    With the M2 now powering the current 13-inch MacBook Pro, it’ll only be a matter of time before Apple introduces more powerful versions of its silicon, allowing for more capable laptops. While Qualcomm’s Snapdragon family of chipsets are still available to manufacturers for use in ARM notebooks, they fall far short of the M1 in terms of performance and battery efficiency.

    According to Sravan Kundojjala, author of the study and Director of Strategy Analytics’ Handset Component Technologies service, Qualcomm only had a 3% revenue share in the same market as Apple.

    credit: source

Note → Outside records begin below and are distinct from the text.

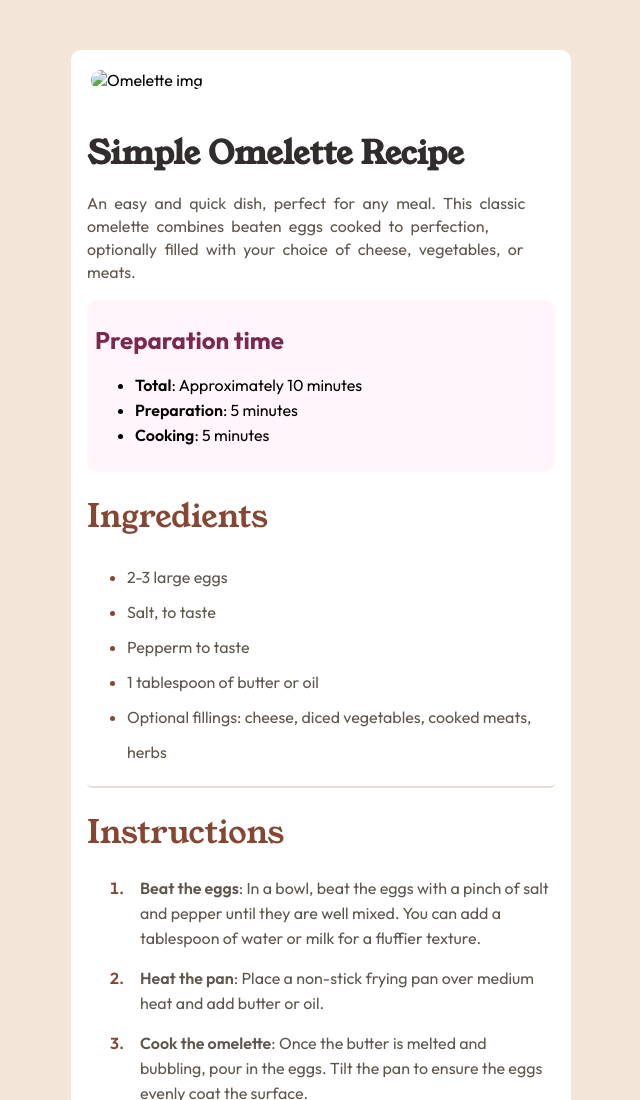
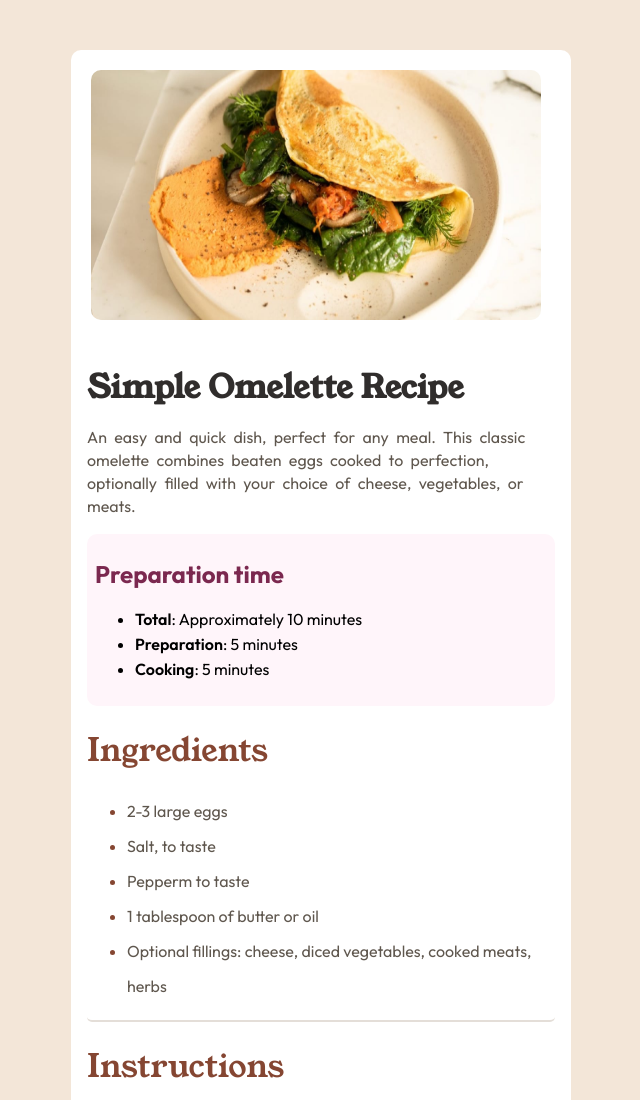
Before and after one commit to Poovarasang123/Recipe-web-design-, a plain HTML site: page index.html in a window 1280 px wide. Shown: the top 1100 px of the page, without its empty margins (319-959 px from the left). Drawn offline with Linux system fonts and the light colour scheme; the site is published under a folder, as on GitHub Pages, so addresses that start at the root find nothing.

Commit message:
Update index.html

```diff
--- a/index.html
+++ b/index.html
@@ -12,7 +12,7 @@
 <body>
   <div class="maincontent">
     <header>
-      <img src="/assets/images/image-omelette.jpeg" alt="Omelette img">
+      <img src="./assets/images/image-omelette.jpeg" alt="Omelette img">
     <h1 class="title">Simple Omelette Recipe</h1>
     </header>
     <div class="about">An easy and quick dish, perfect for any meal. This classic omelette combines beaten eggs cooked to perfection, optionally filled with your choice of cheese, vegetables, or meats.</div>
```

    “Apple established itself as a distant market leader in Arm-based notebook PC processors with almost 90 percent revenue share. Apple’s M-series family of processors set the benchmark and gave Apple a 2–3-year lead over the rest of the Arm-based PC processor vendors. Qualcomm captured just 3 percent revenue share in the Arm-based notebook PC processor market in 2021 and lags Apple in CPU performance. Despite its low share, Qualcomm continues to invest in notebook PC processors with its Nuvia CPU cores. We believe that Arm-based notebook PC processor offers an attractive opportunity to Qualcomm, given the company’s growing collection of high-performance processor assets including CPU, GPU, AI, audio, imaging, connectivity, gaming and security.”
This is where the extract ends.